Maybe we are all a little obsessed with shocking news? If you are driving down the highway and a smashed-up car is crushed against the barriers on your left, you automatically slow down to check what's going on. In the words of Scott Bonn, professor of criminology at Drew University: “The actions of a serial killer may be horrible to behold, but much of the public simply cannot look away due to the spectacle”.
3. Watching True Crime Helps Us Feel Prepared for Violence
What would you do if you were being chased down by a serial killer? You would do everything the victims of Ted Bundy didn’t do! It can be argued that we love true crime because it gives us an idea of how we can avoid being in that situation, or how to escape if we ever do find ourselves there.
4. We're Glad We're Not the Victim
It’s not surprising we get a sense of relief that we didn’t have to endure the torture others have been through. Dr. Sharon Packer, a psychiatrist and assistant clinical professor of psychiatry and behavioral sciences at the Icahn School of Medicine says: “It’s not necessarily sadistic, but if bad faith had to fall on someone, at least it fell on someone else”. The inverse is also true. We are glad that we have never acted out our aggression in the same manner as the perpetrator. We also get a sense of relief that we could never perform such a terrible act.
5. We Want to Solve the Mystery
True crime mysteries have been popular since the first true crime novel, Truman Capote’s 1966 book about the Clutter Killings in the small town of Holcombe. Over 50 years later, we still want to join the detectives to figure out how this awful event took place. Bonn explains: “People can play armchair detective and see if they can figure out ‘whodunit’ before law enforcement authorities catch the actual perpetrator.” As humans, we love puzzles, and a real life one is even more difficult to solve, which naturally we can’t get enough of.
6. We Like to Be Scared
We love to be scared, but in a manner in which we feel safe. The fact that you can switch from Ted Bundy to Friends in an instant makes the act of being frightened actually enjoyable. A.J. Marsden, an assistant professor of human services and psychology at Beacon College in Leesburg, Florida, HuffPost: “Dive into the darker side of humanity, but from the safety of the couch.”
7. True Crime Provides a Sense of Escape

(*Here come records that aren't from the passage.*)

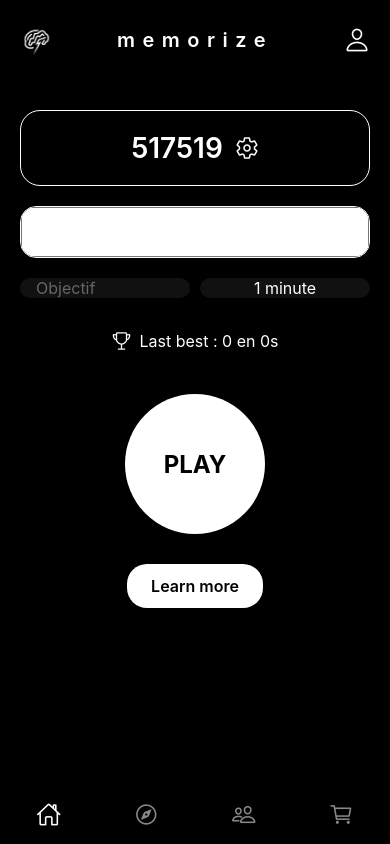
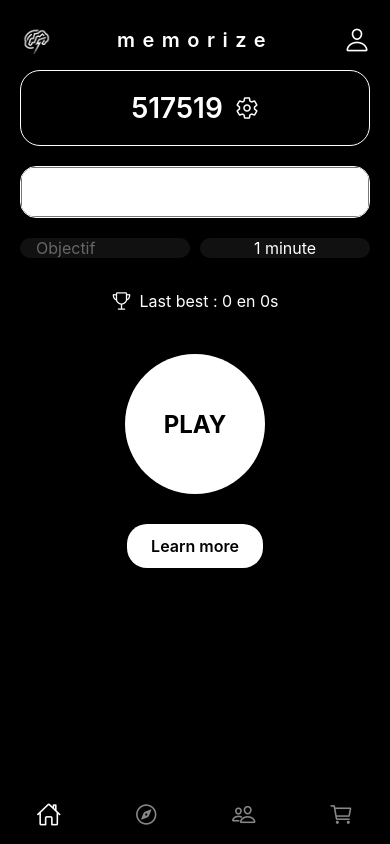
Before and after one commit to guillaumekrvr2/mvp-memo, a React Native app: screen /Numbers in a window 390 px wide. Built offline with nearby package versions, Linux system fonts and the light colour scheme.

Commit message:
higlight box factorized

```diff
--- /dev/null
+++ b/components/atoms/HighlightBox/HighlightBox.jsx
@@ -0,0 +1,28 @@
+// components/atoms/HighlightBox/index.jsx
+import React from 'react'
+import PropTypes from 'prop-types'
+import { TouchableOpacity, Text } from 'react-native'
+import styles from './styles'
+
+export default function HighlightBox({
+  label,
+  icon,
+  onPress,
+  style,
+  textStyle
+}) {
+  return (
+    <TouchableOpacity style={[styles.box, style]} onPress={onPress}>
+      <Text style={[styles.text, textStyle]}>{label}</Text>
+      {icon}
+    </TouchableOpacity>
+  )
+}
+
+HighlightBox.propTypes = {
+  label: PropTypes.string.isRequired,
+  icon: PropTypes.node,
+  onPress: PropTypes.func,
+  style: PropTypes.object,
+  textStyle: PropTypes.object
+}
--- /dev/null
+++ b/components/atoms/HighlightBox/styles.js
@@ -0,0 +1,21 @@
+// components/atoms/HighlightBox/HighlightBox.styles.js
+import { StyleSheet } from 'react-native'
+
+export default StyleSheet.create({
+  box: {
+    flexDirection: 'row',
+    alignItems: 'center',
+    borderWidth: 1,
+    borderColor: '#fff',
+    borderRadius: 20,
+    padding: 20,
+    justifyContent: 'center',
+    marginBottom: 20
+  },
+  text: {
+    color: '#fff',
+    fontSize: 28,
+    fontWeight: '600',
+    marginRight: 12
+  }
+})
--- /dev/null
+++ b/hooks/useDigitPicker.js
@@ -0,0 +1,32 @@
+// hooks/useDigitPicker.js
+import { useState, useEffect } from 'react';
+
+export default function useDigitPicker(initialCount = 6) {
+  // 1) état du nombre de chiffres
+  const [digitCount, setDigitCount] = useState(initialCount);
+  // 2) valeurs aléatoires pour l’aperçu
+  const [previewDigits, setPreviewDigits] = useState([]);
+  // 3) affichage du modal
+  const [modalVisible, setModalVisible] = useState(false);
+
+  // À chaque fois que digitCount change, on recalcule previewDigits
+  useEffect(() => {
+    const arr = Array.from({ length: digitCount }, () =>
+      Math.floor(Math.random() * 10)
+    );
+    setPreviewDigits(arr);
+  }, [digitCount]);
+
+  // Ouvre/ferme le modal
+  const openModal = () => setModalVisible(true);
+  const closeModal = () => setModalVisible(false);
+
+  return {
+    digitCount,
+    setDigitCount,
+    previewDigits,
+    modalVisible,
+    openModal,
+    closeModal,
+  };
+}
--- a/screens/NumbersScreen.jsx
+++ b/screens/NumbersScreen.jsx
@@ -1,5 +1,5 @@
 // screens/NumbersScreen.jsx
-import React, { useState, useContext, useCallback, useEffect } from 'react'
+import React, { useContext, useCallback, useState, useEffect} from 'react'
 import {
   SafeAreaView,
   View,
@@ -7,7 +7,6 @@
   StyleSheet,
   TouchableOpacity,
   TextInput,
-  Switch,
   Modal
 } from 'react-native'
 import { useNavigation, useFocusEffect } from '@react-navigation/native'
@@ -17,23 +16,22 @@
 import { AccountContext } from '../contexts/AccountContext'
 import AsyncStorage from '@react-native-async-storage/async-storage'
 import AutoAdvanceSwitch from '../components/atoms/AutoAdvanceSwitch'
+import useDigitPicker from '../hooks/useDigitPicker'
+import HighlightBox from '../components/atoms/HighlightBox/HighlightBox'
 
 export default function NumbersScreen() {
   const navigation = useNavigation()
   const { current } = useContext(AccountContext)
 
-  // 0) Nombre de chiffres et preview
-  const [digitCount, setDigitCount] = useState(6)
-  const [previewDigits, setPreviewDigits] = useState([])
-  const [modalVisible, setModalVisible] = useState(false)
-
-  // Générer un aperçu aléatoire de `digitCount` chiffres
-  useEffect(() => {
-    const arr = Array.from({ length: digitCount }, () =>
-      Math.floor(Math.random() * 10)
-    )
-    setPreviewDigits(arr)
-  }, [digitCount])
+  // 0) Nombre de chiffres  preview  modal
+  const {
+    digitCount,
+    previewDigits,
+    modalVisible,
+    openModal,
+    closeModal,
+    setDigitCount
+  } = useDigitPicker(6)
 
   // 1) Mode and parameters
   const [mode, setMode] = useState('memory-league')
@@ -89,21 +87,19 @@
          styles.content,
          mode === 'custom' && { justifyContent: 'flex-start' }
        ]}>
-        {/* Param Box – cliquable pour ouvrir la modal */}
-        <TouchableOpacity
-          style={styles.paramBox}
-          onPress={() => setModalVisible(true)}
-        >
-          <Text style={styles.paramText}>{previewDigits.join('')}</Text>
-          <Ionicons name="settings-outline" size={24} color="#fff" />
-        </TouchableOpacity>
+        {/* HighlightBox atomique */}
+        <HighlightBox
+          label={previewDigits.join('')}
+          icon={<Ionicons name="settings-outline" size={24} color="#fff" />}
+          onPress={openModal}
+        />
 
         {/* Modal de sélection du nombre de chiffres */}
         <Modal
           visible={modalVisible}
           transparent
           animationType="slide"
-          onRequestClose={() => setModalVisible(false)}
+          onRequestClose={closeModal}
         >
           <View style={styles.modalBackdrop}>
             <View style={styles.modalContent}>
@@ -112,7 +108,7 @@
               </Text>
               <Picker
                 selectedValue={digitCount}
-                onValueChange={setDigitCount}
+                onValueChange={value => setDigitCount(value)}
                 style={[styles.picker, { width: '100%' }]}
                 dropdownIconColor="#fff"
                 itemStyle={{ color: '#fff' }}
@@ -121,10 +117,7 @@
                   <Picker.Item key={n} label={`${n}`} value={n} />
                 ))}
               </Picker>
-              <TouchableOpacity
-                style={styles.learnMore}
-                onPress={() => setModalVisible(false)}
-              >
+              <TouchableOpacity style={styles.learnMore} onPress={closeModal}>
                 <Text style={styles.learnMoreText}>OK</Text>
               </TouchableOpacity>
             </View>
@@ -206,7 +199,13 @@
           style={styles.playButton}
           onPress={() => {
             Vibration.vibrate(100)
-            navigation.navigate('Decompte', { objectif: parseInt(objectif, 10), temps, mode, digitCount, autoAdvance })
+            navigation.navigate('Decompte', {
+              objectif: parseInt(objectif, 10),
+              temps,
+              mode,
+              digitCount,      // ← toujours transmis !
+              autoAdvance
+            })
           }}
         >
           <Text style={styles.playText}>PLAY</Text>
@@ -224,8 +223,6 @@
 const styles = StyleSheet.create({
   container: { flex: 1, backgroundColor: '#000' },
   content: { flex: 1, paddingHorizontal: 20},
-  paramBox: { flexDirection: 'row', alignItems: 'center', borderWidth: 1, borderColor: '#fff', borderRadius: 20, padding: 20, justifyContent: 'center', marginBottom: 20, marginTop : 40 },
-  paramText: { color: '#fff', fontSize: 28, fontWeight: '600', marginRight: 12},
   dropdown: { borderWidth: 1, borderColor: '#fff', borderRadius: 16, overflow: 'hidden', marginBottom: 20 },
   picker: { height: 50, color: '#fff' },
   row: { flexDirection: 'row', justifyContent: 'space-between', marginBottom: 20 },
--- a/screens/account/AccountScreen.jsx
+++ b/screens/account/AccountScreen.jsx
@@ -1,6 +1,6 @@
 import React, { useContext, useState } from 'react';
 import { View, Text, FlatList, Button, TextInput, StyleSheet, TouchableOpacity } from 'react-native';
-import { AccountContext } from '../contexts/AccountContext';
+import { AccountContext } from '../../contexts/AccountContext';
 
 export default function AccountsScreen() {
   const { accounts, activeId, addAccount, selectAccount, removeAccount } = useContext(AccountContext);
--- a/screens/memo/MemoScreen.jsx
+++ b/screens/memo/MemoScreen.jsx
@@ -14,7 +14,7 @@
 import useAutoAdvance from '../../hooks/useAutoAdvance'
 
 export default function MemoScreen({ route, navigation }) {
-  const { objectif, temps, number, mode, digitCount, autoAdvance } = route.params
+  const { objectif, temps, mode, digitCount, autoAdvance } = route.params
 
   // 1) Génération des chiffres
   const [numbers, setNumbers] = useState([])
```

Storytelling has been what humans do since the beginning of time. TV journalist Chris Hansen Mentalfloss: “At the end of the day, it’s good storytelling, too. Voyeuristic isn’t the right term, but it does allow people to escape and to see this other side of life that’s fascinating, and I think it’s also this fascination with becoming an armchair detective”. True crime gives us the opportunity to leave our responsibilities behind and get lost in the mystery. As humans, we feel we need that disconnection from reality.